Hypothermic circulatory arrest is essential to aortic arch surgery, although consensus regarding optimal cerebral protection strategy remains lacking. We evaluated the current use and comparative effectiveness of hypothermia/cerebral perfusion (CP) strategies in aortic arch surgery.METHODS
Using the Society of Thoracic Surgeons Database, cases of aortic arch surgery with hypothermic circulatory arrest from 2011 to 2014 were categorized by hypothermia strategy—deep/profound (D/P; ≤20°C), low-moderate (L-M; 20.1-24°C), and high-moderate (H-M; 24.1-28°C)—and CP strategy—no CP, antegrade (ACP), retrograde (RCP) or both ACP/RCP. After adjusting for potential confounders, strategies were compared by composite end-point (operative mortality or neurologic complication).RESULTS
Of the 12 521 aortic arch repairs with hypothermic circulatory arrest, the most common combined strategies were straight D/P without CP (25%), D/P + RCP (16%) and D/P + ACP (14%). Overall rates of the primary end-point, operative mortality and stroke were 23%, 12% and 8%, respectively. Among the 7 most common strategies, the 2 not utilizing CP (straight D/P and straight L-M) appeared inferior, associated with significantly higher risk of the composite end-point (odds ratio: 1.6; P < 0.01); there was no significant difference in composite outcome between the remaining strategies (D/P + ACP, D/P + RCP, L-M + ACP, L-M + RCP and H-M + ACP).CONCLUSIONS

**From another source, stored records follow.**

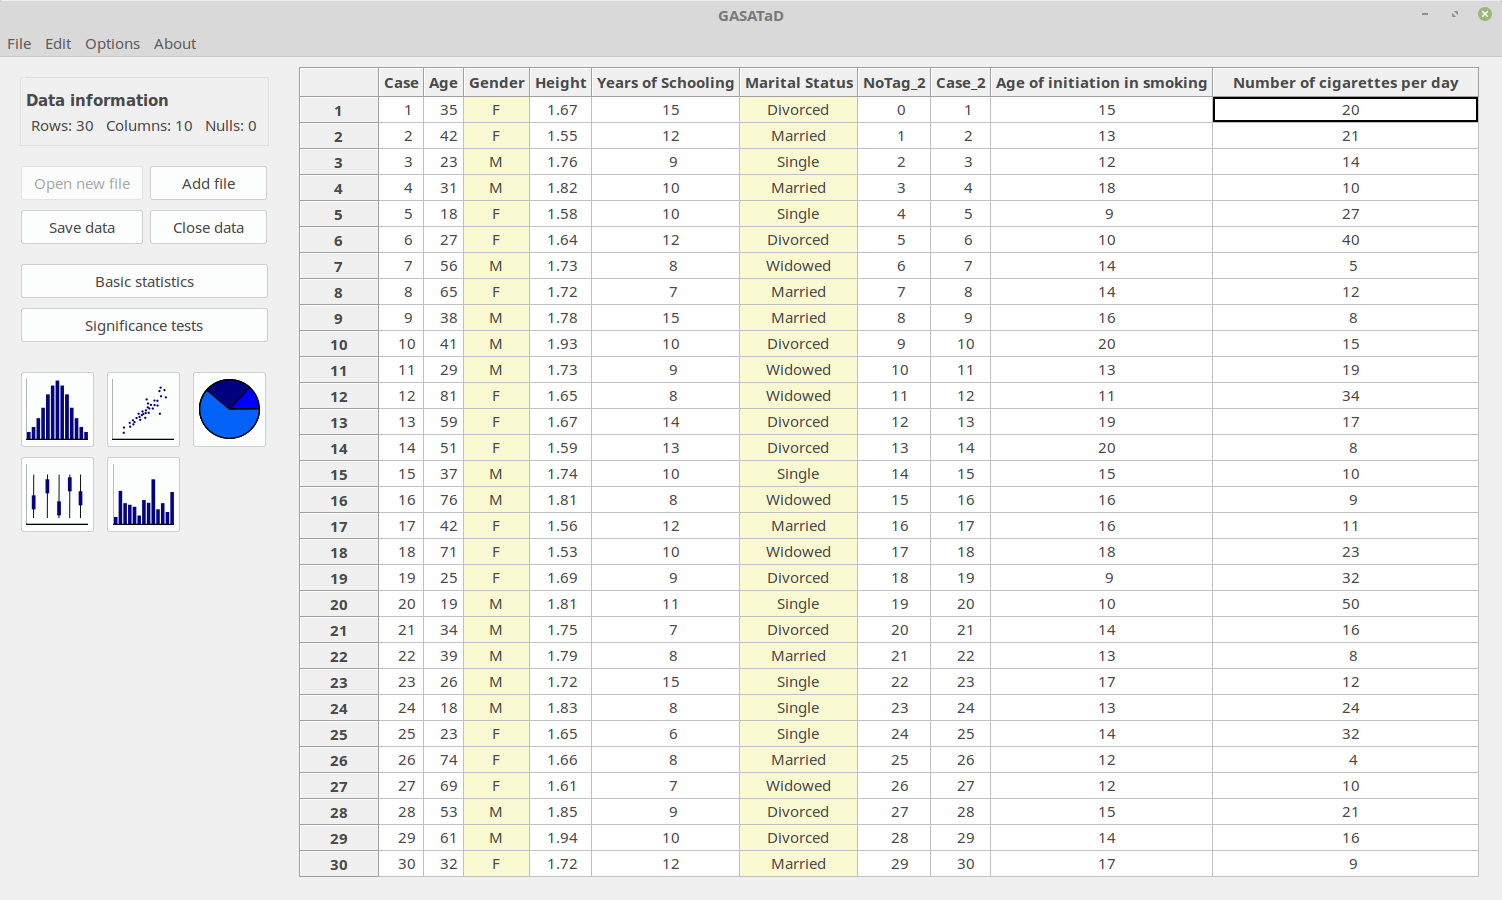
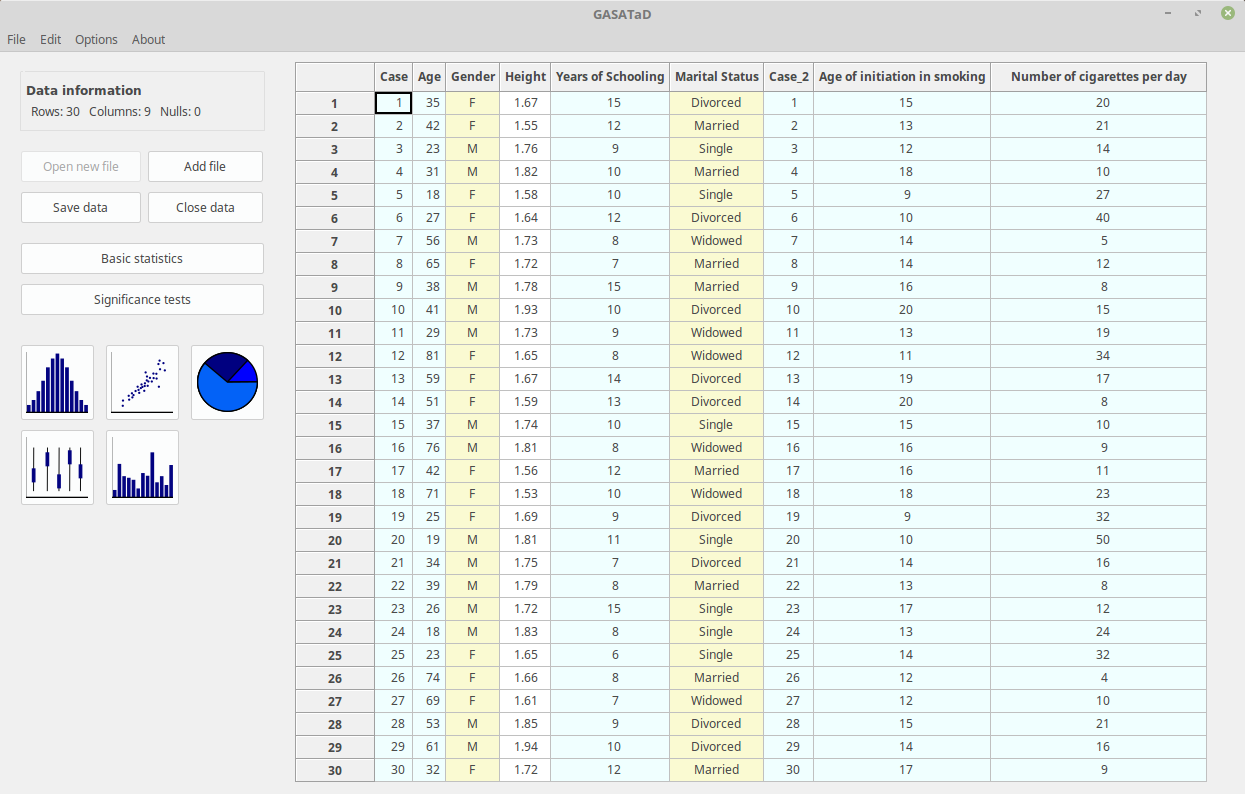
Update 5-minutes-tour to v1.5

diff --git a/docs/fiveminutestour.html b/docs/fiveminutestour.html
@@ -50,13 +50,13 @@
 						<li><p>Merges data of different nature from different files.</p></li>
 						<li><p>Calculates basic statistical results over the data.</p></li>
 						<li><p>Performs different significance test.</p></li>
-						<li><p>Generates and exports high quality plots.</p></li>
 						<li><p>Classifies data into different categories.</p></li>
+						<li><p>Generates and exports high quality plots.</p></li>
 					</ul>
 
 					<h2>Hardware and software requirements</h2>
 					<p>Basic hardware requirements to run GASATaD are 3GB of RAM, and 5GB free space of hard disk.</p>
-					<p>The application runs on GNU/Linux, 32 and 64 bits (e.g. Ubuntu Linux); Microsoft Windows, 32 and 64 bits; and MacOS, 32 and 64 bits.</p>
+					<p>The application runs on GNU/Linux (e.g. Ubuntu Linux), Microsoft Windows and MacOS.</p>
 					<br/>
 
 					<h2>Interface description</h2>
@@ -66,13 +66,13 @@
 							<img src="./fiveimgs/MainWindow.png" alt="" style="width:100%"/>
 					</div>
 					<br/>
-					<p>On the right side, data will be displayed on a table when files are opened. Initially, columns are labeled with letters and the rows using numbers. Numerical values appear in white cells whereas textual data will be presented with yellow background.</p>
-					<p>On the left panel, the upper area corresponds to information about the data (number of rows, columns and null values) . Just under this area, buttons are available to manage data and files, and to perform statistical analyses (basic or significance). Below, plotting functionalities are included.</p>
+					<p>On the right side of the window, the data will be displayed on a table when files are opened. Initially, columns will be labeled using letters and rows will be labeled with numbers. Numerical values will appear in white or light blue cells, depending if they belong to float or integer columns, respectively. Textual data will be presented in yellow background.</p>
+					<p>On the left panel, the upper area shows information about the data (number of rows, columns and null values). Just under this area, buttons are available to manage data and files, or to perform basic statistical analyses or significance tests. Below, plotting functionalities are included.</p>
 
 					<br/>
 
 					<h2>A five minutes guided example in GASATaD</h2>
-					<p>First, download .csv data files from <a href="https://milegroup.github.io/gasatad/#download" target="_blank">https://milegroup.github.io/gasatad/#download</a>. Two files are provided: testfile1.csv and testfile2.csv.</p>
+					<p>First, download .csv data files from <a href="https://milegroup.github.io/gasatad/#download" target="_blank">https://milegroup.github.io/gasatad/#download</a>. Uncompress to obtain two files: testfile1.csv and testfile2.csv.</p>
 					<br/>
 
 					<ol>
@@ -103,7 +103,7 @@
 						<li>
 							<p><i>Reorder the rows of the table:</i> select the <b>Age</b> column and then you can either use the main menu (<b>Edit → Sort using selected column → ascending</b>), or right-click and the <b>Sort using column → ascending</b> option.</p>
 							<br/>
-							<div class="mx-auto col-md-11">
+							<div class="mx-auto col-md-12">
 								<img src="./fiveimgs/SortData.png" alt="" style="width:100%"/>
 							</div>
 						</li>
@@ -115,12 +115,12 @@
 								<img src="./fiveimgs/AddColumn.png" alt="" style="width:100%"/>
 							</div>
 							<br/>
-							<p>Afterwards, a new column labeled <b>Age ranges</b> will be created. This column will classify the rows into three different age ranges: young, adult and elder.</p>
+							<p>A new column labeled <b>Age ranges</b> will be created. This column classifies the rows into three different age ranges: young, adult and elder.</p>
 						</li>
 						<br/>
 
 						<li>
-							<p><i>Calculate basic statistics of a numerical column:</i> on the left panel, click on the button <b>Basic statistics</b>, and select the column <b>Age</b>. You can restrict which values of the column are going to be used, and, after pressing <b>Show results</b>, a basic statistical analysis of these values is presented.</p>
+							<p><i>Calculate basic statistics of a numerical column:</i> on the left panel, click on the button <b>Basic statistics</b>, and select the column <b>Age</b>. You can restrict which values of the column are going to be used, and, after pressing <b>Show results</b>, a basic statistical analysis of these values will be presented.</p>
 							<br/>
 							<div class="mx-auto col-md-10">
 								<img src="./fiveimgs/BasicStatistics.png" alt="" style="width:100%"/>
@@ -128,7 +128,7 @@
 						</li>
 						<br/>
 						<li>
-							<p><i>Perform a comparative analysis between variables:</i> on the main window, click on the button <b>Significance tests</b>. Select two numerical columns to be used which values of each column are to be included in the test. After pressing <b>Show results</b> values are presented for the following significance tests: standard t-test, Welch’s, Kolmogorov-Smirnov, and Wilcoxon rank-sum.</p>
+							<p><i>Perform a comparative analysis between variables:</i> on the main window, click on the button <b>Significance tests</b>. Select two numerical columns to be used in the test. After pressing <b>Show results</b> values are presented for the following significance tests: standard t-test, Welch’s, Kolmogorov-Smirnov, and Wilcoxon rank-sum.</p>
 							<br/>
 							<div class="mx-auto col-md-12">
 								<img src="./fiveimgs/Significance.png" alt="" style="width:100%"/>
@@ -136,17 +136,34 @@
 						</li>
 						<br/>
 						<li>
-							<p><i>Plot data:</i> on the main window, click on the icon representing a pie-chart. Select the tag <b>Age range</b> and, after pressing <b>Ok</b>, a new window containing the plot will open.</p>
+							<p><i>Plot data:</i> on the main window, click on the button depicting a pie-chart. Select the tag <b>Age range</b> and, after pressing <b>Ok</b>, a new window containing the plot will open.</p>
 							<br/>
 							<div class="mx-auto col-md-6">
 								<img src="./fiveimgs/PieChart.png" alt="" style="width:100%"/>
 							</div>
 							<br/>
-							<p>The plot can be modified by clicking on the buttons on the bar at the bottom of the image. Button <img src="./fiveimgs/PlotArrows.png"/> can be used to displace the plot along both the x and y axis. Parts of the graph can be zoomed with button <img src="./fiveimgs/PlotZoom.png"/>. Margins can be modified by means of button <img src="./fiveimgs/PlotMargins.png"/>, and actions can be either undone or redone with buttons <img src="./fiveimgs/PlotLR.png"/>. Modifications can be removed by using the button <img src="./fiveimgs/PlotHome.png"/>. Finally, the plot can be saved in different formats, such as .epg, .pgf, .pdf, .png, .ps, .raw, and .svg., by clicking on button <img src="./fiveimgs/PlotSave.png"/></p>
+							<p>The plot can be modified by clicking on the buttons at the bottom of the image (the aspect of the buttons can be different depending on the operating system): </p>
+							<ul>
+								<li><img src="./fiveimgs/PlotArrows.png"/> moves the plot along the x and y axes.</li>
+								<li><img src="./fiveimgs/PlotZoom.png"/> selects and zooms in areas of the plot.</li>
+								<li><img src="./fiveimgs/PlotMargins.png"/> edits margins.</li>
+								<li><img src="./fiveimgs/PlotLR.png"/> allow users to un-do or re-do actions.</li>
+								<li><img src="./fiveimgs/PlotHome.png"/> resets the plot.</li>
+								<li><img src="./fiveimgs/PlotSave.png"/> saves the plot to file. Possible formats are .epg, .pgf, .pdf, .png, .ps, .raw, and .svg.</li>
+							</ul>
 						</li>
 						<br/>
 						<li>
-							<p><i>Exit:</i> to quit GASATaD, just use either the menu option <b>File -> Quit</b> or close the window using the top bar.</p>
+							<p><i>Edit data:</i> individual cells can be modified by double-clicking on them:</p>
+							<br/>
+							<div class="mx-auto col-md-12">
+								<img src="./fiveimgs/EditCell.png" alt="" style="width:100%"/>
+							</div>
+							<br/>
+						</li>
+						<br/>
+						<li>
+							<p><i>Exit:</i> to quit GASATaD, just use either use the <b>File -> Quit</b> menu option or close the window.</p>
 							<br/>
 							<div class="mx-auto col-md-12">
 								<img src="./fiveimgs/Exit.png" alt="" style="width:100%"/>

In a comparative effectiveness study of cerebral protection strategies for aortic arch repair, strategies without adjunctive CP, including the most commonly utilized strategy of straight D/P hypothermia, appeared inferior to those utilizing CP. There was no clearly superior strategy among remaining techniques, and randomized trials are needed to define best practice.